=== Section Start ===
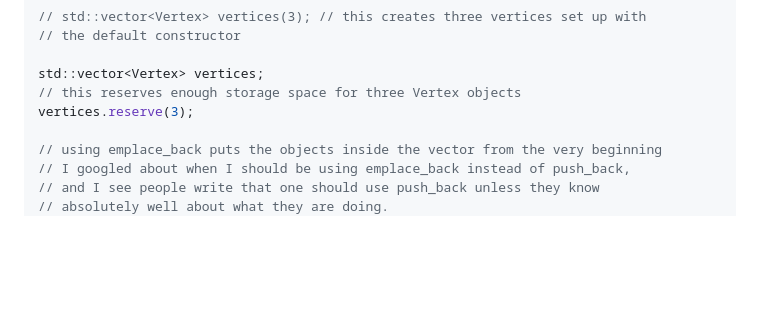
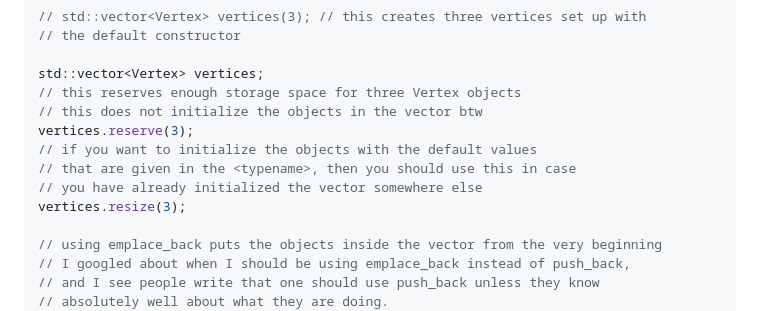
Before and after one commit to Bubu-Droid/code-tutorials, a Markdown page: cpp/README.md, the part around the change. Drawn GitHub-style; blank space fills up the shorter version.

Commit message:
docs: make a note about resize function for vectors

```diff
--- a/cpp/README.md
+++ b/cpp/README.md
@@ -666,7 +666,12 @@ This is a resource consuming task too. We can optimize vectors as such:
 
 std::vector<Vertex> vertices;
 // this reserves enough storage space for three Vertex objects
+// this does not initialize the objects in the vector btw
 vertices.reserve(3);
+// if you want to initialize the objects with the default values
+// that are given in the <typename>, then you should use this in case
+// you have already initialized the vector somewhere else
+vertices.resize(3);
 
 // using emplace_back puts the objects inside the vector from the very beginning
 // I googled about when I should be using emplace_back instead of push_back,
```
=== Section End ===
### Prompt:
The entries are to be printed exactly as written; the pictures are to be left out.

### Answer for this exercise:
Before and after one commit to Bubu-Droid/code-tutorials, a Markdown page: cpp/README.md, the part around the change. Drawn GitHub-style; blank space fills up the shorter version.

Commit message:
docs: make a note about resize function for vectors

```diff
--- a/cpp/README.md
+++ b/cpp/README.md
@@ -666,7 +666,12 @@ This is a resource consuming task too. We can optimize vectors as such:
 
 std::vector<Vertex> vertices;
 // this reserves enough storage space for three Vertex objects
+// this does not initialize the objects in the vector btw
 vertices.reserve(3);
+// if you want to initialize the objects with the default values
+// that are given in the <typename>, then you should use this in case
+// you have already initialized the vector somewhere else
+vertices.resize(3);
 
 // using emplace_back puts the objects inside the vector from the very beginning
 // I googled about when I should be using emplace_back instead of push_back,
```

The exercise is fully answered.